# [TASK PROMPT]
Go through the records and report each line holding the string "sourcePoint".

# [EXTRACTED ENTRIES]
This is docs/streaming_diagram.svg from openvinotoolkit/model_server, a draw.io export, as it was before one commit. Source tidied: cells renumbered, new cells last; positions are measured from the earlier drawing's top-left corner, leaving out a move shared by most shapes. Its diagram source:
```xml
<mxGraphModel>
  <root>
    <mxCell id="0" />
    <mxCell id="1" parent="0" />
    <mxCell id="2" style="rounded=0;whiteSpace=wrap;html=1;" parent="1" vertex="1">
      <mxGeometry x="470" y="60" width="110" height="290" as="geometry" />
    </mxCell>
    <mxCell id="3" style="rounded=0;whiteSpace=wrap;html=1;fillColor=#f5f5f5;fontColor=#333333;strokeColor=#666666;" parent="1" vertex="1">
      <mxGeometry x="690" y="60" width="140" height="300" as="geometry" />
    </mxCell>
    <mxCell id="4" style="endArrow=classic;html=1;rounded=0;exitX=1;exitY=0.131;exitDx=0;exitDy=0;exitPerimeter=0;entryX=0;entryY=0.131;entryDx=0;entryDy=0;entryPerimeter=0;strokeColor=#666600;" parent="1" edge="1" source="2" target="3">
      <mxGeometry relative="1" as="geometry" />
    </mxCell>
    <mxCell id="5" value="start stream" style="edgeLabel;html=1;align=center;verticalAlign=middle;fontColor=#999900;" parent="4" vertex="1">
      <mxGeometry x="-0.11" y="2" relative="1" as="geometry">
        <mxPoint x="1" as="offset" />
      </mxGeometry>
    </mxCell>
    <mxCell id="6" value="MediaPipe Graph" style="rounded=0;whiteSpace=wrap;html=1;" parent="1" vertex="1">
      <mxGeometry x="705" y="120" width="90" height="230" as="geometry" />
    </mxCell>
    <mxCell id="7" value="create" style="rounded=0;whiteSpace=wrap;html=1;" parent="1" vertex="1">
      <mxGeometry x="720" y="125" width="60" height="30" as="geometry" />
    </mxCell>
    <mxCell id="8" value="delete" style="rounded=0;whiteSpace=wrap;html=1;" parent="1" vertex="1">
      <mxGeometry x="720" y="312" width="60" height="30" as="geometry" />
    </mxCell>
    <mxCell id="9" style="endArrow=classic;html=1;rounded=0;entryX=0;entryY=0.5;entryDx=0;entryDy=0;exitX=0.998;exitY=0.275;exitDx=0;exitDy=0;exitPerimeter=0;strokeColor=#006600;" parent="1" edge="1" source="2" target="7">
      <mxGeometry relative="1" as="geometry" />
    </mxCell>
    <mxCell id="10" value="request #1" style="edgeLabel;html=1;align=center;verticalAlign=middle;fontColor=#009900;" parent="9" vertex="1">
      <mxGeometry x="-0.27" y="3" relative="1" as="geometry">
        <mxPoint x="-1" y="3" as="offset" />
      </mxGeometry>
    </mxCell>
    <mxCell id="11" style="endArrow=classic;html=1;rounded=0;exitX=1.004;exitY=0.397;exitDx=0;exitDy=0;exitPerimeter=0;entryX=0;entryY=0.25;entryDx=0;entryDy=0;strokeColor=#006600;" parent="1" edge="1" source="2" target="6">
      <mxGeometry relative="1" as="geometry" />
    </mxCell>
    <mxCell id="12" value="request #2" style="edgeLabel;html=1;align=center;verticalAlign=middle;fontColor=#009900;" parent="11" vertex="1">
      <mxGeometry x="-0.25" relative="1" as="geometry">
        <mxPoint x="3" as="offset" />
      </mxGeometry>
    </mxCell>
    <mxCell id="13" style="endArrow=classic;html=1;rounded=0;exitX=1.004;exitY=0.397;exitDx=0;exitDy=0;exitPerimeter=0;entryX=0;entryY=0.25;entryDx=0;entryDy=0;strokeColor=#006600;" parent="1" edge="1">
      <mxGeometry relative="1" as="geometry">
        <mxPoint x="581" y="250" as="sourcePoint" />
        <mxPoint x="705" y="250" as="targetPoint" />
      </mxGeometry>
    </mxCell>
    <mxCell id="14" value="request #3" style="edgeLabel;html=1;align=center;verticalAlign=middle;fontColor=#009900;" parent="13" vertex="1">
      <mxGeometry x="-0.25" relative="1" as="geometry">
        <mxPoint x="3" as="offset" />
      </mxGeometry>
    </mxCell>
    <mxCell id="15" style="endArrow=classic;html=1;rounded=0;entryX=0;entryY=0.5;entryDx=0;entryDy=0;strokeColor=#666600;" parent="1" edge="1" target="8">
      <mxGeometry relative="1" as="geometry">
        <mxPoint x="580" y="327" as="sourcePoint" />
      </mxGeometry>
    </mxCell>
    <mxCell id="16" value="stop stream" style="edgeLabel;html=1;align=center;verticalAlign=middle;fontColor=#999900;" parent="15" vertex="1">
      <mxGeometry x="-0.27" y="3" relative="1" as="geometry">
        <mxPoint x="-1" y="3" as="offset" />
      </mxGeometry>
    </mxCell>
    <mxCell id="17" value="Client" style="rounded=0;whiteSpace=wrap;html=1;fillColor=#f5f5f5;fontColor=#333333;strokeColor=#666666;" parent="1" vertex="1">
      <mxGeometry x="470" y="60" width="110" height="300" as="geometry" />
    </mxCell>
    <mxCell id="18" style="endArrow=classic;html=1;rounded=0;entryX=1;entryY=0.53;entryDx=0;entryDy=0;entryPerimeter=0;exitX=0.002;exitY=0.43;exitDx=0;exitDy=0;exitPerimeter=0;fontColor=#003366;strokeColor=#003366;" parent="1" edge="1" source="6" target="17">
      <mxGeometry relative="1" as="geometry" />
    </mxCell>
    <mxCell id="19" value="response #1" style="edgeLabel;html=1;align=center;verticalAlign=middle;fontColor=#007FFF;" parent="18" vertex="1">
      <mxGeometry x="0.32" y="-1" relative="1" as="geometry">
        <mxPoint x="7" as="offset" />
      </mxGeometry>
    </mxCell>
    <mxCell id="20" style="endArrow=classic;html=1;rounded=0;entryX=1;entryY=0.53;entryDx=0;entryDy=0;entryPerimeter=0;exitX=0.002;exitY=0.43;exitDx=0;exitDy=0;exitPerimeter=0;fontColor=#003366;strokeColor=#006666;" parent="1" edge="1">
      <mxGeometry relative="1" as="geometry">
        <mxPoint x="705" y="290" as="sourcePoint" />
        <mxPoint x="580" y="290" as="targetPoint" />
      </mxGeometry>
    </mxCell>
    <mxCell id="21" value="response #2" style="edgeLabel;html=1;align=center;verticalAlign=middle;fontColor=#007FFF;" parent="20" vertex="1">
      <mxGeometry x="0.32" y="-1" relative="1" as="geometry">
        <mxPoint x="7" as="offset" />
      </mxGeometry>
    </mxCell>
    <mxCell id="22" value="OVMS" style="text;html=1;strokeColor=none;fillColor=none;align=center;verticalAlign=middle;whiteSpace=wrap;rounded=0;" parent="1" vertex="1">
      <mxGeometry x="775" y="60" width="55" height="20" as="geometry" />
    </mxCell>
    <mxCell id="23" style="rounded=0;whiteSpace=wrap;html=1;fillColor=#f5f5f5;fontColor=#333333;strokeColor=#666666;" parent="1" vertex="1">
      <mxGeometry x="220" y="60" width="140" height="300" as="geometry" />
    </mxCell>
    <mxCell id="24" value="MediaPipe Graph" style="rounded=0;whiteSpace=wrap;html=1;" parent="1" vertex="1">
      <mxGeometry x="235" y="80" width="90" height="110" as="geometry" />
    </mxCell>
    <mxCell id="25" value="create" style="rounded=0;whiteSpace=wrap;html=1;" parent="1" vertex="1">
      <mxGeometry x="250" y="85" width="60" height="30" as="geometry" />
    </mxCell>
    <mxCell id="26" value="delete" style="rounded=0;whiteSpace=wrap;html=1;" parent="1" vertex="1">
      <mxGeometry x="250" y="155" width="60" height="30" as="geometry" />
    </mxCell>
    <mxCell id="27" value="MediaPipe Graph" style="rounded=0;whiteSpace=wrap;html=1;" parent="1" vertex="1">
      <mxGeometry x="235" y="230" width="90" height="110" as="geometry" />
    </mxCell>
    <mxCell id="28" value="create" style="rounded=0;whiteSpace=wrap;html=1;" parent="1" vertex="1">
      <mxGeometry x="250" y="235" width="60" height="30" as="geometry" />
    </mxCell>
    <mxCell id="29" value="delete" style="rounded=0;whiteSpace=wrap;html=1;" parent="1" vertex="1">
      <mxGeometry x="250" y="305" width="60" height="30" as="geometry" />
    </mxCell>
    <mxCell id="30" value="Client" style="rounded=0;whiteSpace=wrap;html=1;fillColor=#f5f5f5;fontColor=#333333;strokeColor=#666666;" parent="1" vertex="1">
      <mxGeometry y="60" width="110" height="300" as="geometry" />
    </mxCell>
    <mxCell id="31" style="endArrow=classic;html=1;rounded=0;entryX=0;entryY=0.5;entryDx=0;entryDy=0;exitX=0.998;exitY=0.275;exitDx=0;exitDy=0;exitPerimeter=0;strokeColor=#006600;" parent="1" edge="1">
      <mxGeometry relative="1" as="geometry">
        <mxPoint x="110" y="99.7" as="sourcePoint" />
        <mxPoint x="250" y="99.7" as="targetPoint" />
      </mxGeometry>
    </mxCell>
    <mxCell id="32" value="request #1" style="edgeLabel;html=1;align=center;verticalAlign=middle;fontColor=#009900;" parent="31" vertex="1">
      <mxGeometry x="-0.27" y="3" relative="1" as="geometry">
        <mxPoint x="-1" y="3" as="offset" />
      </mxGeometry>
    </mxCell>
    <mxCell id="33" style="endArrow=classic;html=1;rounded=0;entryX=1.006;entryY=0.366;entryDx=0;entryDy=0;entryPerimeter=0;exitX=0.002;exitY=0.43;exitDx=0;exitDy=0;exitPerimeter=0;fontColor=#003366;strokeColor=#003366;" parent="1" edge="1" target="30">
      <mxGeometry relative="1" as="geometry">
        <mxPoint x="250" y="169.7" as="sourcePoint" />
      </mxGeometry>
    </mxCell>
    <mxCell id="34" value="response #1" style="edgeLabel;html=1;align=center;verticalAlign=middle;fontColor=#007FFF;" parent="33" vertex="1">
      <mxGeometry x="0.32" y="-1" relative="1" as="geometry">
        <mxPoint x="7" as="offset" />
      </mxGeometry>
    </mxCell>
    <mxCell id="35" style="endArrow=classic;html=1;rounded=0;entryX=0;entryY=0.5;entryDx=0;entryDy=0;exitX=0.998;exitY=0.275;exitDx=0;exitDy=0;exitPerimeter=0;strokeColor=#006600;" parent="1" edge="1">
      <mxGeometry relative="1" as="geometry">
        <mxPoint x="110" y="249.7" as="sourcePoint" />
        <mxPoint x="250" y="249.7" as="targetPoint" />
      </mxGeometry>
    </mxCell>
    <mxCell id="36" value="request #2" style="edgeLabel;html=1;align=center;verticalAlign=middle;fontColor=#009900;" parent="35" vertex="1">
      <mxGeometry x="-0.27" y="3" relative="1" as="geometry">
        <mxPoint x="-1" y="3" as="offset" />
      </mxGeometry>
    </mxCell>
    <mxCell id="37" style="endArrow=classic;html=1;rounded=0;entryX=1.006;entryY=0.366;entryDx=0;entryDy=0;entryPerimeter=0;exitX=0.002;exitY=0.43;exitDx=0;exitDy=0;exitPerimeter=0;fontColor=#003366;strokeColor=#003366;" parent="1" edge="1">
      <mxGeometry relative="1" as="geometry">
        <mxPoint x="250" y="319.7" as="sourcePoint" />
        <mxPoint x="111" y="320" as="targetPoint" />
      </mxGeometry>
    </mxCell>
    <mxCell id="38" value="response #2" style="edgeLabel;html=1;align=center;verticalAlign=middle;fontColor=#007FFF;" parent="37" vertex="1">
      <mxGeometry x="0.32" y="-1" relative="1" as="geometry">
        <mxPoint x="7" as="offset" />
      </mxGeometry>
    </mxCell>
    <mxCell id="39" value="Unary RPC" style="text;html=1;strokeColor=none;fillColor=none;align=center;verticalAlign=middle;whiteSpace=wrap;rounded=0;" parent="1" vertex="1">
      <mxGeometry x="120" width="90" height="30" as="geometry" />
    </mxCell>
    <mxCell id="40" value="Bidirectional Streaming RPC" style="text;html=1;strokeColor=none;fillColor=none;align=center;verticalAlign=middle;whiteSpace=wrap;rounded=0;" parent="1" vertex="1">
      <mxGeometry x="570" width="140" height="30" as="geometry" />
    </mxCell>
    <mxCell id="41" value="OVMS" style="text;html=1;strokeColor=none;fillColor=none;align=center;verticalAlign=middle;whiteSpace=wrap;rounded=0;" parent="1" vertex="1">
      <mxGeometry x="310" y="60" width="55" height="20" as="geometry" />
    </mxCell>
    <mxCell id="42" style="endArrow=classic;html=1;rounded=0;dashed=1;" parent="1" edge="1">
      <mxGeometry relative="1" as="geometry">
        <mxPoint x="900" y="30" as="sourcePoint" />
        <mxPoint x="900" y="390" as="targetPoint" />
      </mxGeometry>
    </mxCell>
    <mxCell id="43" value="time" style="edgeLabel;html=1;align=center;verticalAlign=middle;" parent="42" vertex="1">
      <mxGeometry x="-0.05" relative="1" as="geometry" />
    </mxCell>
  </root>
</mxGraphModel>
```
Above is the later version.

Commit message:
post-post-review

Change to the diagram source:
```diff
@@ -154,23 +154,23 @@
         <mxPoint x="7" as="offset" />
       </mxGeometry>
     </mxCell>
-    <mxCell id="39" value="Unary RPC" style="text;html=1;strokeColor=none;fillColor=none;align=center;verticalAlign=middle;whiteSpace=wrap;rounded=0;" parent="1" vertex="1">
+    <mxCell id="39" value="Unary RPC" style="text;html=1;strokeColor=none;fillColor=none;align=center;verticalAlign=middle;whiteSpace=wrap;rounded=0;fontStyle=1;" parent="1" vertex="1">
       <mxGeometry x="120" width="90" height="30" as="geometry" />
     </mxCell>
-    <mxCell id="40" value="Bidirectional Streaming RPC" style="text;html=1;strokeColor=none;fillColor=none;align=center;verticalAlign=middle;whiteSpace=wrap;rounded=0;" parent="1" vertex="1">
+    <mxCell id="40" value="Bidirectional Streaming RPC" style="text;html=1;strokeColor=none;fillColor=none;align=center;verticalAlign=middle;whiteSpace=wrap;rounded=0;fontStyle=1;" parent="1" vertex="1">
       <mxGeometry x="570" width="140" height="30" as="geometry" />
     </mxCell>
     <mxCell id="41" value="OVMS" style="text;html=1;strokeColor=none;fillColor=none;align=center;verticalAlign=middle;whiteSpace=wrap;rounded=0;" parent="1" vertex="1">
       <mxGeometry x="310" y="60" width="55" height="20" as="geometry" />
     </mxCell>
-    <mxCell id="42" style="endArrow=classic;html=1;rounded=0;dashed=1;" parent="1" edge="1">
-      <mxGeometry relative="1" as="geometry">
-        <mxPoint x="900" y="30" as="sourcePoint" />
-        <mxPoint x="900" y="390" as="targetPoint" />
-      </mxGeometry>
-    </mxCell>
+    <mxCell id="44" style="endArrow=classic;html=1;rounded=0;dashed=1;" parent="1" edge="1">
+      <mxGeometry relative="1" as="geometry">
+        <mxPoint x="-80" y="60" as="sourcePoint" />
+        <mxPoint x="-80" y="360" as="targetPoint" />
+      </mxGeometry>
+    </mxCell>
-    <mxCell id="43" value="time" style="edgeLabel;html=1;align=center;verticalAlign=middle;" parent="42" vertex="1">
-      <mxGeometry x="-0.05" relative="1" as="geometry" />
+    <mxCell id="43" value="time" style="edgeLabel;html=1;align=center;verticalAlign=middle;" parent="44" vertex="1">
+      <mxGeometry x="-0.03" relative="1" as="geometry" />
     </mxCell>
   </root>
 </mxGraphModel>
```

# [WRITTEN SOLUTION]
        <mxPoint x="581" y="250" as="sourcePoint" />
        <mxPoint x="580" y="327" as="sourcePoint" />
        <mxPoint x="705" y="290" as="sourcePoint" />
        <mxPoint x="110" y="99.7" as="sourcePoint" />
        <mxPoint x="250" y="169.7" as="sourcePoint" />
        <mxPoint x="110" y="249.7" as="sourcePoint" />
        <mxPoint x="250" y="319.7" as="sourcePoint" />
        <mxPoint x="900" y="30" as="sourcePoint" />
-        <mxPoint x="900" y="30" as="sourcePoint" />
+        <mxPoint x="-80" y="60" as="sourcePoint" />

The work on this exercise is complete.